4. The final result
The last step will be the judgment from the court. After investigation and legal battle, the court will decide if you are eligible for the tort claim or not.
Eligibility of Tort Claim: What are The Elements of a Tort Claim?
There are four elements of a tort claim according to the tort law in Canada. To be eligible, your case must fulfill the following conditions.
You must prove that the other party has some kind of duty towards you. The defendant must owe you one. For example: in case of a car accident, it is his civic duty to try to stop the car or slow down to save others from injury.
2. Breach of duty

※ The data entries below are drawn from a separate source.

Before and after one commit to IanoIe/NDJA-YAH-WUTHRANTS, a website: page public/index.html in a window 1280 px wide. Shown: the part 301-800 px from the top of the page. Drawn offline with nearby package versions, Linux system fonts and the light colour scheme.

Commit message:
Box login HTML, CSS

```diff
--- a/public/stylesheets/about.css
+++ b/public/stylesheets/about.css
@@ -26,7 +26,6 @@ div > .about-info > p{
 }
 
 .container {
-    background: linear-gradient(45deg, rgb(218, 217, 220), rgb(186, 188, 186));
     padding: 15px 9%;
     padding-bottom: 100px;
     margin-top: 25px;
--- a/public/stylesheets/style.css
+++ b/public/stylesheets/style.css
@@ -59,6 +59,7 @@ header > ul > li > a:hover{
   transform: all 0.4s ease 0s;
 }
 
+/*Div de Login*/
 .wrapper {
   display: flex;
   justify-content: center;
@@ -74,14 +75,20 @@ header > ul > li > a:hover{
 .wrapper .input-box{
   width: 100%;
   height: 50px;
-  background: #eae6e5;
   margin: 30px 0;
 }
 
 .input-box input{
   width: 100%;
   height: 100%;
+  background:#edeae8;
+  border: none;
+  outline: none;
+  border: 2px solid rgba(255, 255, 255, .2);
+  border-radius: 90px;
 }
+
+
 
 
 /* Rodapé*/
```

The next step will be to prove that the defendant did not do his duty. This breach of duty can come from negligence or carelessness. For example: in a car accident, you need to prove that he did not try to slow the speed or try to brake. Hence, he did not fulfill his civic duty.
Next, it is time to prove that due to the breach of duty, he caused some kind of loss- injury, damages, or other sufferings. The degree of damage varies from case to case.

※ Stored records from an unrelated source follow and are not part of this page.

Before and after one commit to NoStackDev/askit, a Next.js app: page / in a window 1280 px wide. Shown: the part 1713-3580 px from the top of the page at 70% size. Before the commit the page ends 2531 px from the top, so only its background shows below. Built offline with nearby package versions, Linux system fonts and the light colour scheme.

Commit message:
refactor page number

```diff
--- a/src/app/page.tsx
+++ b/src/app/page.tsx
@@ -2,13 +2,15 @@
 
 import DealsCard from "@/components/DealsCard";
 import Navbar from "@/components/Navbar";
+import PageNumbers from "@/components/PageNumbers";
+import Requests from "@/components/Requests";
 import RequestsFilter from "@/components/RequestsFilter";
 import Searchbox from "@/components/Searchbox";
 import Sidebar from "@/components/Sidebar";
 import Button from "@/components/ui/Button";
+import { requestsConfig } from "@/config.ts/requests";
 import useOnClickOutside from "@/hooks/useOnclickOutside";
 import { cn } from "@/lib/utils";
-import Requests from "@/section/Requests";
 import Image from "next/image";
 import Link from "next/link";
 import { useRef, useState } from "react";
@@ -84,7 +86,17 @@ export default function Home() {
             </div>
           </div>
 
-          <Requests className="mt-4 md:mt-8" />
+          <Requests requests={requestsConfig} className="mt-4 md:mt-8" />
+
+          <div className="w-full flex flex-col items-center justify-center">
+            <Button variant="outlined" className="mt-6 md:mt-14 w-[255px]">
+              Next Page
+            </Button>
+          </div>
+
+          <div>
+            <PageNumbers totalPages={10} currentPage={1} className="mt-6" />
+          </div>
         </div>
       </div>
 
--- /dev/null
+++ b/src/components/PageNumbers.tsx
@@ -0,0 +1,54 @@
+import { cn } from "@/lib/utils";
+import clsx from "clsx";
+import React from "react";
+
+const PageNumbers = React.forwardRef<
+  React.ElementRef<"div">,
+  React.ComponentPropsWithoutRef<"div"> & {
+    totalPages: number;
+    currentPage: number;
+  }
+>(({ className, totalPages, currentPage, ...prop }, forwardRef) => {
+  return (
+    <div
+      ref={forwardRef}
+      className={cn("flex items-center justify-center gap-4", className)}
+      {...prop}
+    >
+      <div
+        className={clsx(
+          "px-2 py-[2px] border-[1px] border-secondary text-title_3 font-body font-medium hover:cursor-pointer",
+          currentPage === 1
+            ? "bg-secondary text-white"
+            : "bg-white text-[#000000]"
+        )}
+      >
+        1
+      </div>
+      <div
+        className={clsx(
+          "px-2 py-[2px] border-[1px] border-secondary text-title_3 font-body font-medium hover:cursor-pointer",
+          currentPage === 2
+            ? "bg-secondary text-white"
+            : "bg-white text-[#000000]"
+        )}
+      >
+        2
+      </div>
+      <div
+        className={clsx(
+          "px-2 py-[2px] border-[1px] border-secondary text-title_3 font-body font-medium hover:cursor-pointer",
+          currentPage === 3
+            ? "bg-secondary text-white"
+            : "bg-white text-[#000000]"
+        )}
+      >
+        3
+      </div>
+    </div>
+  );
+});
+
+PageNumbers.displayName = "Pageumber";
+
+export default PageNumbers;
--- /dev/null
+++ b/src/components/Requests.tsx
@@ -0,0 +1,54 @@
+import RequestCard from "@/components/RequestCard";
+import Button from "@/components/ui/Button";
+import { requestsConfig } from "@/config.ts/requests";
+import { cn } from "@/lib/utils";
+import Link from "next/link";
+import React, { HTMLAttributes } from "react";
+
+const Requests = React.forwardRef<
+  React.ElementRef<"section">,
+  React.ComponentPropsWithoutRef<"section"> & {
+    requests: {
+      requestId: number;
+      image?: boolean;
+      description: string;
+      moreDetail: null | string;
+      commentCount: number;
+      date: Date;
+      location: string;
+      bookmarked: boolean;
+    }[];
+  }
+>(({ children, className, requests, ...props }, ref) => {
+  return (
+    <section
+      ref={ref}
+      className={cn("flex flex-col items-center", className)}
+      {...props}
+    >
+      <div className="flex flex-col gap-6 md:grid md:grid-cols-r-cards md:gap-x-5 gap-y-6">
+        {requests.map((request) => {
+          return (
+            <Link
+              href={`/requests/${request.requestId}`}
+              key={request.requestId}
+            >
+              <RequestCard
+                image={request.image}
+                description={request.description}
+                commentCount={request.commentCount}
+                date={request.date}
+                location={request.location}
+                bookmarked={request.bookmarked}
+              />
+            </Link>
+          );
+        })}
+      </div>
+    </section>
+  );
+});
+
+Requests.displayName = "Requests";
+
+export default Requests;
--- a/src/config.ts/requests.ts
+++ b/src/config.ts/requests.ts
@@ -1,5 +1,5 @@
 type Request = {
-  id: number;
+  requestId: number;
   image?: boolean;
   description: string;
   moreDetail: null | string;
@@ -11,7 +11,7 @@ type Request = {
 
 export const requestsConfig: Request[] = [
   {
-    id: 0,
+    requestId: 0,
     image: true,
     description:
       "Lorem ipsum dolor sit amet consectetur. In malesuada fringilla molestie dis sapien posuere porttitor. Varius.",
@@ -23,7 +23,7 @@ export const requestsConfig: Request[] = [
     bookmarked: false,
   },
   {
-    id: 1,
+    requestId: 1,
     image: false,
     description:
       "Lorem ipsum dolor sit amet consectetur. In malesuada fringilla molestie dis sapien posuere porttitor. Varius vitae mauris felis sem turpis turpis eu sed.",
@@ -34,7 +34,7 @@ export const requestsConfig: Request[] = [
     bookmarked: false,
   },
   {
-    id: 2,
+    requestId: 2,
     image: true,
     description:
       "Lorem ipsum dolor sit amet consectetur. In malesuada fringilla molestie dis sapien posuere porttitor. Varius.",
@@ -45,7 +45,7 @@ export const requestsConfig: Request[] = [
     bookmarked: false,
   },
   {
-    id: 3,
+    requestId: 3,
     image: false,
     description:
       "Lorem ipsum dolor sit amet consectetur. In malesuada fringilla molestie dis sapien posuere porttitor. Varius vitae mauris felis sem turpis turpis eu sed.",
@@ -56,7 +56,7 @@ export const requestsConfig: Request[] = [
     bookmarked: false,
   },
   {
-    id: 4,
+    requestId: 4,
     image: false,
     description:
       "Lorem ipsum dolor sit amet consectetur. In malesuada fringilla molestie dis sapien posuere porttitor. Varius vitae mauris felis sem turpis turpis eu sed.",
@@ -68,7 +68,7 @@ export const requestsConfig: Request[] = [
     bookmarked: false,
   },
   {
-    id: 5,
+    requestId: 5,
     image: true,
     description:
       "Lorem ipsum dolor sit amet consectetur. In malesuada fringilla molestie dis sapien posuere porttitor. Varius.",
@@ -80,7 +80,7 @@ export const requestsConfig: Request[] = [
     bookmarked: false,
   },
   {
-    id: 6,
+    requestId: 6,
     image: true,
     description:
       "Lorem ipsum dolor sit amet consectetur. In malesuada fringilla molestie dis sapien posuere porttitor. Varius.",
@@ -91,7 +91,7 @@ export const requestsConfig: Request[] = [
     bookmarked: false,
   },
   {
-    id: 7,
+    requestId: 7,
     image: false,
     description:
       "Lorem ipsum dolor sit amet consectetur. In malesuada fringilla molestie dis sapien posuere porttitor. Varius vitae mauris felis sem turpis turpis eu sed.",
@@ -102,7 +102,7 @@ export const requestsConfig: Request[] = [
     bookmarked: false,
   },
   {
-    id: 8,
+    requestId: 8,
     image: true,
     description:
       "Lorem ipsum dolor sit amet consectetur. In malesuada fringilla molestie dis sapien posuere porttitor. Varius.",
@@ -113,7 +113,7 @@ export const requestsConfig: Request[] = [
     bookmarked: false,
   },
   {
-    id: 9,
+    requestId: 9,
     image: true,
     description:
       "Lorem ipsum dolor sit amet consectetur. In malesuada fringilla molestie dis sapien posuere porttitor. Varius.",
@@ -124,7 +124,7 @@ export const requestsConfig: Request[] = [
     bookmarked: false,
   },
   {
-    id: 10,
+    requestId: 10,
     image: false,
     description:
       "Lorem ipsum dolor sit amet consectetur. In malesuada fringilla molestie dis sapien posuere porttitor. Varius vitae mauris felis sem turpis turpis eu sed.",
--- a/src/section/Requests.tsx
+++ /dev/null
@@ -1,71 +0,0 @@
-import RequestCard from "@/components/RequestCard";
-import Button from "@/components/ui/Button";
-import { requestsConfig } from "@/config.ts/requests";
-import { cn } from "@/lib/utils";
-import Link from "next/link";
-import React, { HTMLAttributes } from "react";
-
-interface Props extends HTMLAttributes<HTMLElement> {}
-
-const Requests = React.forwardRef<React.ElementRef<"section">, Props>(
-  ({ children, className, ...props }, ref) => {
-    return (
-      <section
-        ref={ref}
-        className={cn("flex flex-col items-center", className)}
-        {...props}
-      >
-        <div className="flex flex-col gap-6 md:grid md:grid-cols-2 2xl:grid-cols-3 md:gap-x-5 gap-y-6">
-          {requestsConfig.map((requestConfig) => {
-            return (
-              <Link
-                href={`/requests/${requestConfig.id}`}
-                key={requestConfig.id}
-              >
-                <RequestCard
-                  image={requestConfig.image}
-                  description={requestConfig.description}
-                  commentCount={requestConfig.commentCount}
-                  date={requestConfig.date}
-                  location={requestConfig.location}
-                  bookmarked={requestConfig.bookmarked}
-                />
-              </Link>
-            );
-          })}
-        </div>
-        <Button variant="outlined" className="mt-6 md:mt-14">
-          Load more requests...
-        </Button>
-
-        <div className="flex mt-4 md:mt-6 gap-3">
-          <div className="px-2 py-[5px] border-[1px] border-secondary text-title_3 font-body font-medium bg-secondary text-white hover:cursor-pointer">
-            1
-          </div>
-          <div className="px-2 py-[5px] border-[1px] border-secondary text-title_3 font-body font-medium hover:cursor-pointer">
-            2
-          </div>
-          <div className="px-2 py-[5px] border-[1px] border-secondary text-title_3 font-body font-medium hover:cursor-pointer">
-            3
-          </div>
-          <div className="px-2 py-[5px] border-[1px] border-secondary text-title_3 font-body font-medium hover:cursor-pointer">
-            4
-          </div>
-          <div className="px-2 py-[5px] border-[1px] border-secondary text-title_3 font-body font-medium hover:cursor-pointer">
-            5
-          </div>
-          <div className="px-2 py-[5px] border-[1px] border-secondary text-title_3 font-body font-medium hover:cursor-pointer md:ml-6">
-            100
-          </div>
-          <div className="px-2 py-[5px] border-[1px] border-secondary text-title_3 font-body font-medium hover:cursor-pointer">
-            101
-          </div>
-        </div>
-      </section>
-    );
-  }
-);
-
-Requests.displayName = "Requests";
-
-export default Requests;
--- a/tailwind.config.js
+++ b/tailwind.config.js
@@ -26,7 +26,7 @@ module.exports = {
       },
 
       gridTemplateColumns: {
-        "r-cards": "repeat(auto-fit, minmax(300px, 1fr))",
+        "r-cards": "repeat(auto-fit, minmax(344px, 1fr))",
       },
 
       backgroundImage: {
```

This is the degree or severity of damages we talked about in the previous point. You must provide all the evidence of your severity of the loss. It can be medical reports in case of physical injury, pain, and suffering, etc. Also, other material damages can be included.
Statement of Claim Tort: How to Write a Tort Claim
To write an amicable tort claim, there are several things to follow.
- Read the instructions carefully, whether be it the form of a tort claim or any other form. There you will find all the answers to your confusion. And also, they will help you to write a statement clearly with lesser mistakes.
- Do not lie or provide false evidence. Provide all the right documents and proofs. Also, try to attach as many documents as you can to make your claim stronger.
The documents you may need:
- The tort claim form (filled completely)
- Medical records
- Medical bills
- Damage bills
- Photographs (if any) etc.
Here is an example of a standard tort claim application:
- Start with complete address, phone number, and mailing address.
- Time and date of the incident.
- Name and address of the defendant(s) and witnesses. If you don’t know anyone, write ‘unknown.’
- Write a clear description of the incident. Describe the injuries and damages you suffered from that incident.
- The documents or evidence of police complaints or any legal documents will do.
- Attach all the medical documents, photographs that you feel important.
- Finally, add the final amount in CAD that you think you deserve for your damages.
How Long does It Take to Settle a Tort Claim?
Although the length of every case varies depending on the severity of the case, an average length is 6 weeks.
After submitting a claim, it can take up to 90 days to approve your application. If the claim is not approved within 90 days, it will be automatically denied.
A tort claim is often confused with a personal injury claim. In reality, tort claims are much more complex and difficult to proceed with. It has so many points and loopholes that without any experience, there is a good chance of losing the case.
That is why it is our recommendation to contact an experienced lawyer who can handle such a case. He will represent you on the court and help you win the claim as you should.